There’s nothing wrong with using a line or two from a song in my novel, I thought. Fair use, and all that, right? Wrong. Dead wrong.
The assumption that I could use lyrics in my debut novel Tied without permission (and compensation) almost slipped by. What was I thinking? I’d never dream of using photographs in that way. Why assume lyrics were free and clear? That oversight could have had huge implications. The artist in question could sue for compensation, affecting my book earnings.
There are times when quoting lyrics is permitted. For instance, when reviewing the song in an article, lyrics can be quoted to make a point. However, it’s different matter when using lyrics in a novel, where they are used to help set a scene, emphasize theme or develop character.
Songs are written works set to music. Using lyrics in a novel is exactly the same as using other printed material in a novel.

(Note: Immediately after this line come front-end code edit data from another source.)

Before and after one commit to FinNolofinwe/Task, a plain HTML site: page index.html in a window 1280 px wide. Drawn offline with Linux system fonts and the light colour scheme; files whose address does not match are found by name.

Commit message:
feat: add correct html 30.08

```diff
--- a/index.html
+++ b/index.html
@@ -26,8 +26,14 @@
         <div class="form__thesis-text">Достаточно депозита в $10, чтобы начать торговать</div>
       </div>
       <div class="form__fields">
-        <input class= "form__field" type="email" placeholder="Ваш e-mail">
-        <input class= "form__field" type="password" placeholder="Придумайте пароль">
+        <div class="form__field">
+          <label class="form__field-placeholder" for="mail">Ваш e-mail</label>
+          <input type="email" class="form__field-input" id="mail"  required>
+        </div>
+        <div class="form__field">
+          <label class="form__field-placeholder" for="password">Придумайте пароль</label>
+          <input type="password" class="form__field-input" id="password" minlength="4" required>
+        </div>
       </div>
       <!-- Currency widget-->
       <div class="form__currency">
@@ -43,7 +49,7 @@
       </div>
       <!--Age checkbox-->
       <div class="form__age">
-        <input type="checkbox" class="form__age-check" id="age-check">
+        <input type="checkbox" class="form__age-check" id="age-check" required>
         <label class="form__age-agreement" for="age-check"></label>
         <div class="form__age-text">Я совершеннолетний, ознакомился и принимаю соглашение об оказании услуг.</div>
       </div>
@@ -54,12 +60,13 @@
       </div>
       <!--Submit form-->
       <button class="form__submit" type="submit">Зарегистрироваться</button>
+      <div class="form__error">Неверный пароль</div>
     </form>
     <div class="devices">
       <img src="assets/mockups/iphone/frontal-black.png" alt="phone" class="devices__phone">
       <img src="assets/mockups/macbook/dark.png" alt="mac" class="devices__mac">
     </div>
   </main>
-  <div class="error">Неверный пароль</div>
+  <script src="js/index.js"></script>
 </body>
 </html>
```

I need permission to do so. And with permission comes licensing fees and depending on the number of copies sold, these fees can increase, and the agreements can get complicated.
If I have my heart set on using lyrics, I need to contact the song publisher and negotiate for rights to use the lyrics. There is no guarantee if usage is permitted or of cost. It sounded like a big can of worms. What I can do is mention the song title and artist’s name. I decided to put my brain to work and rewrote the sections of my novel that referenced lyrics, instead creating a sense of the song instead of actually using the song. It wasn’t that difficult.
For future, I will stay away from using lyrics because it introduces a complication I just don’t want to deal with.
For more information, check out Anne Allen’s blog and guest post by Michael Murphy.
Photo by Melissa Himpe